Genesis 29:15-28

 

Reflecting and Doing

We will make a ‘stained-glass’ lantern to remind us that God has given us light to live by.

You will need:

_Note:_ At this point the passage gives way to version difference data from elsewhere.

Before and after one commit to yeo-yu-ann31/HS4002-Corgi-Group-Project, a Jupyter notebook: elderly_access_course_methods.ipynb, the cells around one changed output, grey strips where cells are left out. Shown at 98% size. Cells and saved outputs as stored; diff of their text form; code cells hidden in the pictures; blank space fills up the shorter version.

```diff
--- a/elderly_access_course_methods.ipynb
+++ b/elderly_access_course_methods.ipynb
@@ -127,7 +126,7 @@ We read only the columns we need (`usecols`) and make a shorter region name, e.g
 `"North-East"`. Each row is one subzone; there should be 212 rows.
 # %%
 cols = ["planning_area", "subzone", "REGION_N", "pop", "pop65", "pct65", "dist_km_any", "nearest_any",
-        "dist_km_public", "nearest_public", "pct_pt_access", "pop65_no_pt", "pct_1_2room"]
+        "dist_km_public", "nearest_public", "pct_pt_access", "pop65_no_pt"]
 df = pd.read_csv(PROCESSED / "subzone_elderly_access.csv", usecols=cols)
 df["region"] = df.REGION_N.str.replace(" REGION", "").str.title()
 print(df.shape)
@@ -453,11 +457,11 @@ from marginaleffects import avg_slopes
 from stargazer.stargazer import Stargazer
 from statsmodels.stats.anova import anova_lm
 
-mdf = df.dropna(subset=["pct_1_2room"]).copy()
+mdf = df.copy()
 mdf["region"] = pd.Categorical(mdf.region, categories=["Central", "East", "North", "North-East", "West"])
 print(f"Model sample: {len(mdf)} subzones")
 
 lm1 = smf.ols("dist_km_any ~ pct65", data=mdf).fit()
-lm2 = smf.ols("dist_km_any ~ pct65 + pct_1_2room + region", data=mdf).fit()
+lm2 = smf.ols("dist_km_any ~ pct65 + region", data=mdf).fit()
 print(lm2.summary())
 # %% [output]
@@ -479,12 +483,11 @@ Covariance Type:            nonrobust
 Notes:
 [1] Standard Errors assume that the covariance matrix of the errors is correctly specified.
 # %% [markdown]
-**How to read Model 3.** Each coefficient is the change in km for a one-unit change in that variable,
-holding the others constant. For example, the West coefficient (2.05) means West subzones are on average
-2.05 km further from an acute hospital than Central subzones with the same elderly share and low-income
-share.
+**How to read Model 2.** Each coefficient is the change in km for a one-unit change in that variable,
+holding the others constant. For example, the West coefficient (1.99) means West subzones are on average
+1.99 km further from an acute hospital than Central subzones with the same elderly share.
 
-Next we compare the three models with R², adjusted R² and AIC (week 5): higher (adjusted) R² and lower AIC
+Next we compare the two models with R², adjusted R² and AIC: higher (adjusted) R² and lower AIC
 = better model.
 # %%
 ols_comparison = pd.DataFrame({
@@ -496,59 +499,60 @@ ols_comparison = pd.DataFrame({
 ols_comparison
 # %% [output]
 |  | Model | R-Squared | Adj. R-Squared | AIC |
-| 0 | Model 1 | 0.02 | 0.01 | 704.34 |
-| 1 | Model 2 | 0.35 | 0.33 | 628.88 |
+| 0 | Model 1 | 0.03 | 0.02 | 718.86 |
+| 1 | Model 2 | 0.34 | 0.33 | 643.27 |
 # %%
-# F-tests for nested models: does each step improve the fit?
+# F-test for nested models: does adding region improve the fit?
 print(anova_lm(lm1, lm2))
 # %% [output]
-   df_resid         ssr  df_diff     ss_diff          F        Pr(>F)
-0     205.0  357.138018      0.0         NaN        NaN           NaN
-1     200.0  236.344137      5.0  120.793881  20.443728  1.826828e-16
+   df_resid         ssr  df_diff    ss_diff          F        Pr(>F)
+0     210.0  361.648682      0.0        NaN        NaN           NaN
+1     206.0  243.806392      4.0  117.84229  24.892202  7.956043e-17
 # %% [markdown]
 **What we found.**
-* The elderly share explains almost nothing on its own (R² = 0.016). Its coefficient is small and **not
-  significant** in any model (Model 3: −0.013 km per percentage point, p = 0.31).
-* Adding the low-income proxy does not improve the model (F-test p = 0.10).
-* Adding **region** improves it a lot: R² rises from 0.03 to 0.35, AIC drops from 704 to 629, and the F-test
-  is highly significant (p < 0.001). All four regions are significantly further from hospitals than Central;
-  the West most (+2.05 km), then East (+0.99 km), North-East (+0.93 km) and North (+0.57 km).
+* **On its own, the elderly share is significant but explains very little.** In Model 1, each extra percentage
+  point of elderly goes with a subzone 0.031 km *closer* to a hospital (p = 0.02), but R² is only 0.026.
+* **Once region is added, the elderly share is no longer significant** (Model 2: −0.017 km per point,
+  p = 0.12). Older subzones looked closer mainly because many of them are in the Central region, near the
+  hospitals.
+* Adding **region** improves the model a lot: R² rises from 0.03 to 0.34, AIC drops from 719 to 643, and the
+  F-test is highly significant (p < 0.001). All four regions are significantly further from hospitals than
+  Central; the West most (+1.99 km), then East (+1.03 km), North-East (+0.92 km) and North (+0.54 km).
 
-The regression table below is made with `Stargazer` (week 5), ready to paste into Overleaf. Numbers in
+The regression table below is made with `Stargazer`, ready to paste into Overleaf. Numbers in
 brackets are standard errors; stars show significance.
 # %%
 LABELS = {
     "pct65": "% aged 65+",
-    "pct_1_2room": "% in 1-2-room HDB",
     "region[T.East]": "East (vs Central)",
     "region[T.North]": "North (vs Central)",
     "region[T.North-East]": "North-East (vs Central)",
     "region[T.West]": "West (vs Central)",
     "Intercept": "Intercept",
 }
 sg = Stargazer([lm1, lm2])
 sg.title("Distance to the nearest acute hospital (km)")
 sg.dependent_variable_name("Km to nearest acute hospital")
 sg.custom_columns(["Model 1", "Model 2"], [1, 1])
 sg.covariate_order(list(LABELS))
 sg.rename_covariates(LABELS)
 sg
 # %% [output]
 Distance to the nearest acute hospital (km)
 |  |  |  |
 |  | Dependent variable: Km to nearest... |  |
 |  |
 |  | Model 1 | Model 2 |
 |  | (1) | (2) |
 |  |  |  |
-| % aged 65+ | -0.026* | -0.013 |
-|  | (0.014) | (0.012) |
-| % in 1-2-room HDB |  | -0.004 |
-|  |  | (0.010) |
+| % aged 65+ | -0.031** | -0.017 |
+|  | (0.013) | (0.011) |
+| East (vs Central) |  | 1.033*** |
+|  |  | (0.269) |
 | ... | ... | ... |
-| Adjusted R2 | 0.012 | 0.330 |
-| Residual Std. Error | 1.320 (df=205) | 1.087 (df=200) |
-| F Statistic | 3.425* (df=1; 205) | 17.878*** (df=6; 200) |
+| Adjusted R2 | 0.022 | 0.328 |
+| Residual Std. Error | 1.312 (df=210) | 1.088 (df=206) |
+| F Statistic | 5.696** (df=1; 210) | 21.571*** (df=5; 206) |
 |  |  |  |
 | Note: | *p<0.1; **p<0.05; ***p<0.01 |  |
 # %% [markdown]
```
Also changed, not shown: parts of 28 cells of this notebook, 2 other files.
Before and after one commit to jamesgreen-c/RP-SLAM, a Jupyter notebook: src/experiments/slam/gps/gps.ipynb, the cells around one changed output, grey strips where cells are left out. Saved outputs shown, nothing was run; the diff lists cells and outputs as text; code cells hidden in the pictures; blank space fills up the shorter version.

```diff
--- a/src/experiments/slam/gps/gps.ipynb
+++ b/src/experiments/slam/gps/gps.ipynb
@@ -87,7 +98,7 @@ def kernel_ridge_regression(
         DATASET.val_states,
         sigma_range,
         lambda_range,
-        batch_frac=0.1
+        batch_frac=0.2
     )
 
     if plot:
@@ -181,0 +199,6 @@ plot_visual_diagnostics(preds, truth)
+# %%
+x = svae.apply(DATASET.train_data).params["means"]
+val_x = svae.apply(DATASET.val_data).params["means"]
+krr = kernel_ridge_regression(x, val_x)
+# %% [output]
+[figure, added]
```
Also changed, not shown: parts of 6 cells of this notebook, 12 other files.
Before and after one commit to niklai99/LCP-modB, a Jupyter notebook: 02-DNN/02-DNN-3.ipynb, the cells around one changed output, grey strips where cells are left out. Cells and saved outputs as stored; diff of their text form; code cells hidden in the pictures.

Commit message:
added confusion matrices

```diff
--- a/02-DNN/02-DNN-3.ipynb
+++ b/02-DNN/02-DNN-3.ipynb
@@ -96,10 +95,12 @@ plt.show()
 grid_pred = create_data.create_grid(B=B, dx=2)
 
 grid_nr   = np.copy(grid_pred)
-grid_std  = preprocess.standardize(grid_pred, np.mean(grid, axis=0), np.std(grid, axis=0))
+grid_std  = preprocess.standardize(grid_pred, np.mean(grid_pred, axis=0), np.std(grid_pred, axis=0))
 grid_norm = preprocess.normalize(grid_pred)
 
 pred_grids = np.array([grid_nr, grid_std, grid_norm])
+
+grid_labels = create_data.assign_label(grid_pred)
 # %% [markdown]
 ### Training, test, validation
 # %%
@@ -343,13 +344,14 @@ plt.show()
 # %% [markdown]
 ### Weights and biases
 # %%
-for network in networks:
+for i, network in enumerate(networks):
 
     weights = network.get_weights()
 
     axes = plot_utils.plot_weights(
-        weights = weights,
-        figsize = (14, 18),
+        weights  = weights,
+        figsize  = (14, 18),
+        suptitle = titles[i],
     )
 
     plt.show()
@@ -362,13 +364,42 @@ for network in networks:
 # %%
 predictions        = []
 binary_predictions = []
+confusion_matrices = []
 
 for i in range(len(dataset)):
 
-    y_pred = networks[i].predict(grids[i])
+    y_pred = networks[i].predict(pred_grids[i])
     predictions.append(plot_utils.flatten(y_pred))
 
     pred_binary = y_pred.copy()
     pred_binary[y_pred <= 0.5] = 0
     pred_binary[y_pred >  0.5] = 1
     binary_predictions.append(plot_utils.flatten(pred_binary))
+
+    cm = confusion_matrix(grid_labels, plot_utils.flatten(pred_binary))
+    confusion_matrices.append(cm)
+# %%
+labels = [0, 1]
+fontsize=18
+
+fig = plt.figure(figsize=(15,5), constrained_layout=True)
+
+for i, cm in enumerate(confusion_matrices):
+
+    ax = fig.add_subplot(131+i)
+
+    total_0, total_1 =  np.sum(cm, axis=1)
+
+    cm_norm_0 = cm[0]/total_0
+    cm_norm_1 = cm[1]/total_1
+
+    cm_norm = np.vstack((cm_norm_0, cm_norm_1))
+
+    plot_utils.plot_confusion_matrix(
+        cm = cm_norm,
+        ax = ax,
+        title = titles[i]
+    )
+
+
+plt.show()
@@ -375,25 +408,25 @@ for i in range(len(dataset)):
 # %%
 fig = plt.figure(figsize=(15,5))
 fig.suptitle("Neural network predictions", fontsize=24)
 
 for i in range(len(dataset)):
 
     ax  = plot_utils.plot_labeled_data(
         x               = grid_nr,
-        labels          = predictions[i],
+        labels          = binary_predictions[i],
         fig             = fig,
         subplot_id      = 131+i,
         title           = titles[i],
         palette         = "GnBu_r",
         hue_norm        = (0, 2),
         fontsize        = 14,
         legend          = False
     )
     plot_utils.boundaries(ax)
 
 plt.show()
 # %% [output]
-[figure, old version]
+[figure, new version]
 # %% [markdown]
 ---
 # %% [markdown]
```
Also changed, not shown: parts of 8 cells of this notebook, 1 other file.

  • A4 Black paper
  • Tissue paper
  • Glue sticks
  • Dark markers
  • Scissors
  • Pencil
  • LED tea light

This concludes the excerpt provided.